As 2020 is the year for a presidential election, August will bring the national political conventions, with a difference this time -- both political parties will apparently hold virtual conventions in the age of Covid-19. Maybe that will actually be better. Without all the pomp and circumstance and traditional trappings, maybe the candidates, instead of simply bashing each other, would actually detail policy and proposals for new legislation. Do you think?
Washington is a city of power. It is a city that has the power to make things happen, for good or ill, across the country and around the world. It is a city of powerful people who fill the federal buildings, who push legislation and pull strings to make things happen, who trade opinions and favors and have great influence. In those regards, they are different from most of us. Yet I've always believed that, rich or poor, wise or immature, powerful or not, we are all alike in one fundamental way: we all stand in need of the Christian gospel. What possible message could the gospel of Jesus Christ have for our presidential candidates?
For one thing, it's okay to be a servant. Jesus knew that he was here to serve, and he taught others to do the same. One day he said, "Those who would save their life will lose it; but those who give their life in service to this world will keep it to eternal life." The message of the gospel is that everyone is a servant of someone or something. The important thing is to get clear about the person or power you are serving.
Another message of the gospel is that real power belongs to God. Sure, the resident of the White House is powerful. But the influence of earthly leaders should not blind us to the true power that creates, redeems, and sustains the universe. God's power and influence are everywhere, whether we acknowledge it or not.

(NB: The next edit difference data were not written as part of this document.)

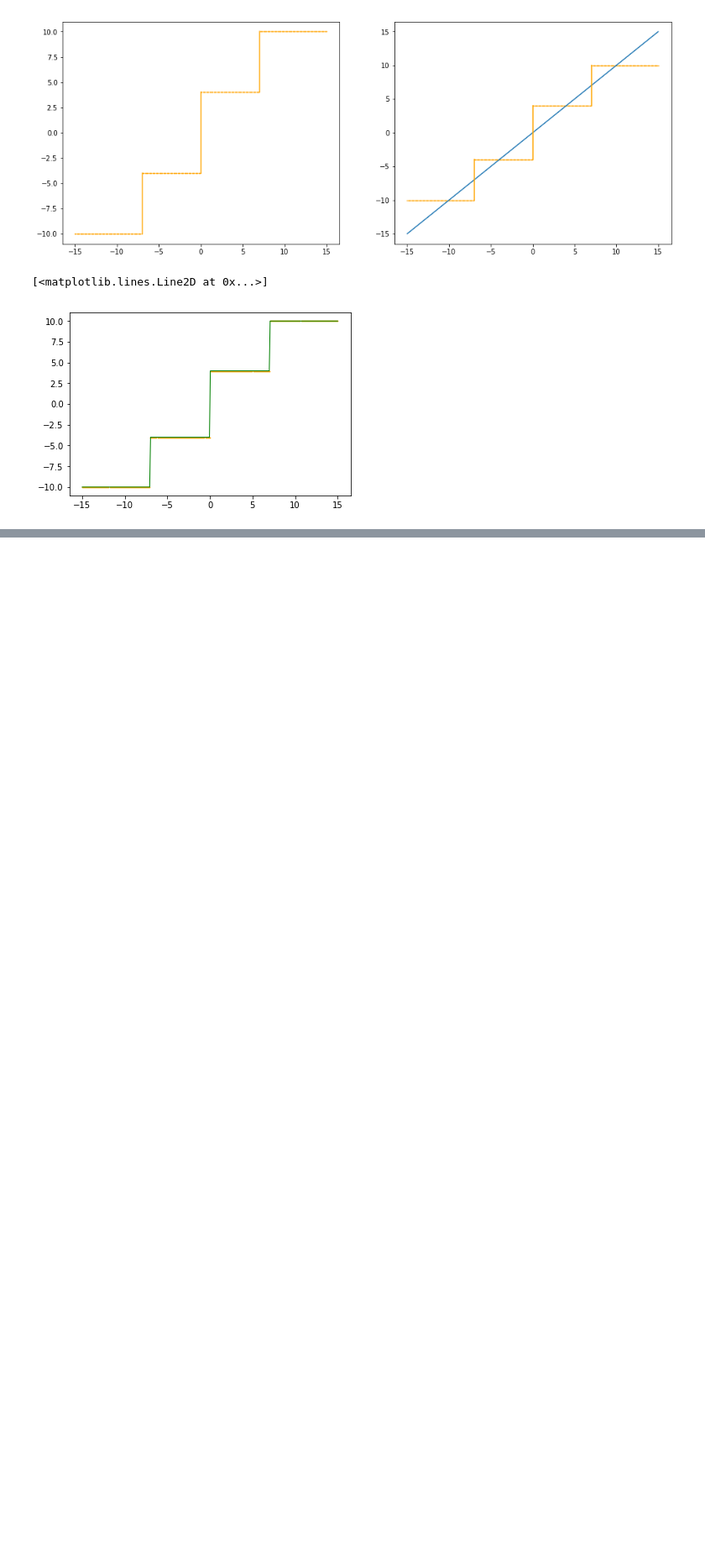
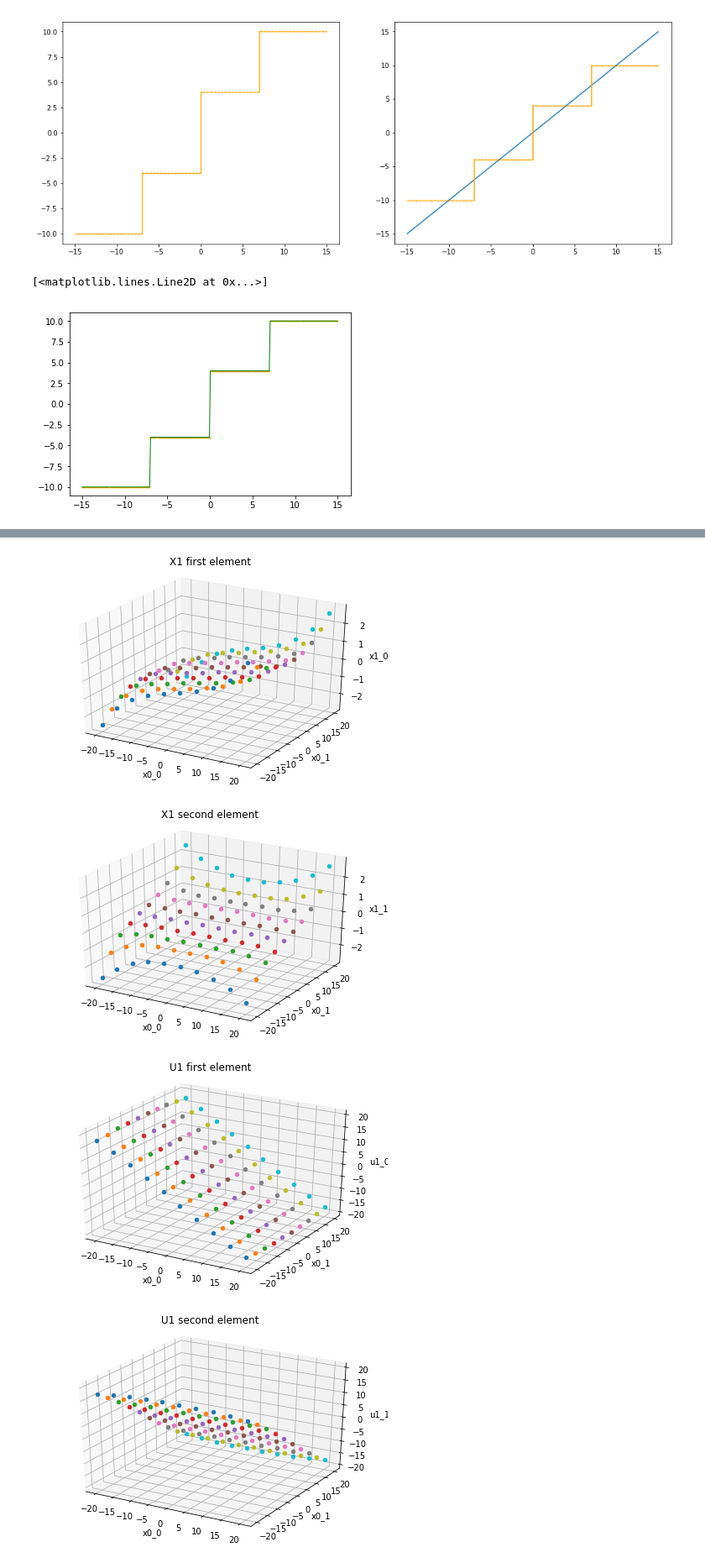
Before and after one commit to laurabrink13/Witsenhausen-Counterexample-with-NNs, a Jupyter notebook: misc.ipynb, the cells around one changed output, grey strips where cells are left out. Shown at 84% size. Cells and saved outputs as stored; diff of their text form; code cells hidden in the pictures; blank space fills up the shorter version.

Commit message:
update misc, nothing important

```diff
--- a/misc.ipynb
+++ b/misc.ipynb
@@ -161,0 +204,7 @@ plt.plot(x0_test, pw_step_function(x0_test), c='green', lw=1)
+# %%
+x_axis = x0_list[0][:, 0]
+y_axis = x0_list[0][:, 1]
+
+x1_test = x1_list[0]
+u1_test = np.array(x1_test - x0_list[0])
+num_test_intervals = len(x1_list[0])
@@ -161,0 +219,62 @@ plt.plot(x0_test, pw_step_function(x0_test), c='green', lw=1)
+# %%
+from mpl_toolkits.mplot3d import Axes3D
+# x_axis = np.linspace(-15, 15, num=num_test_intervals)
+# y_axis = np.linspace(-15, 15, num=num_test_intervals)
+
+# PLOT X1_0
+
+fig = plt.figure()
+fig.suptitle('X1 first element')
+ax = fig.gca(projection='3d')
+for i in range(num_test_intervals):
+        ax.scatter(x_axis[i], y_axis[i], x1_test[i][0])
+#         ax.scatter(x_axis[i], y_axis[j], x1_test[1,i,j])
+ax.set_xlabel('x0_0')
+ax.set_ylabel('x0_1')
+ax.set_zlabel('x1_0')
+plt.tight_layout()
+plt.show()
+
+# PLOT X1_1
+fig = plt.figure()
+fig.suptitle('X1 second element')
+ax = fig.gca(projection='3d')
+for i in range(num_test_intervals):
+        ax.scatter(x_axis[i], y_axis[i], x1_test[i][1])
+#         ax.scatter(x_axis[i], y_axis[j], x1_test[1,i,j])
+ax.set_xlabel('x0_0')
+ax.set_ylabel('x0_1')
+ax.set_zlabel('x1_1')
+plt.tight_layout()
+plt.show()
+
+# PLOT U1_0
+fig = plt.figure()
+fig.suptitle('U1 first element')
+ax = fig.gca(projection='3d')
+for i in range(num_test_intervals):
+        ax.scatter(x_axis[i], y_axis[i], u1_test[i][0])
+#         ax.scatter(x_axis[i], y_axis[j], x1_test[1,i,j])
+ax.set_xlabel('x0_0')
+ax.set_ylabel('x0_1')
+ax.set_zlabel('u1_0')
+plt.tight_layout()
+plt.show()
+
+# fig = plt.figure()
+fig = plt.figure()
+fig.suptitle('U1 second element')
+ax = fig.gca(projection='3d')
+for i in range(num_test_intervals):
+        ax.scatter(x_axis[i], y_axis[i], u1_test[i][1])
+#         ax.scatter(x_axis[i], y_axis[j], x1_test[1,i,j])
+ax.set_xlabel('x0_0')
+ax.set_ylabel('x0_1')
+ax.set_zlabel('u1_1')
+plt.tight_layout()
+plt.show()
+# %% [output]
+[figure, added]
+[figure, added]
+[figure, added]
+[figure, added]
```
Also changed, not shown: parts of 5 cells of this notebook, 5 other files.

There is a message in the gospel that can provide guidance to our leaders in the nation's capital and to ourselves. In the end, affiliations with particular political parties and congressional staffs aren't really the most important things. All that matters, for any of us, is that we decide to serve God rather than ourselves. Choose this day whom you will serve!
In the name of the One who can do immeasurably more than all we ask or imagine,
Bruce Jones, Pastor and Co-Creator,
Imagine Church of the Carolinas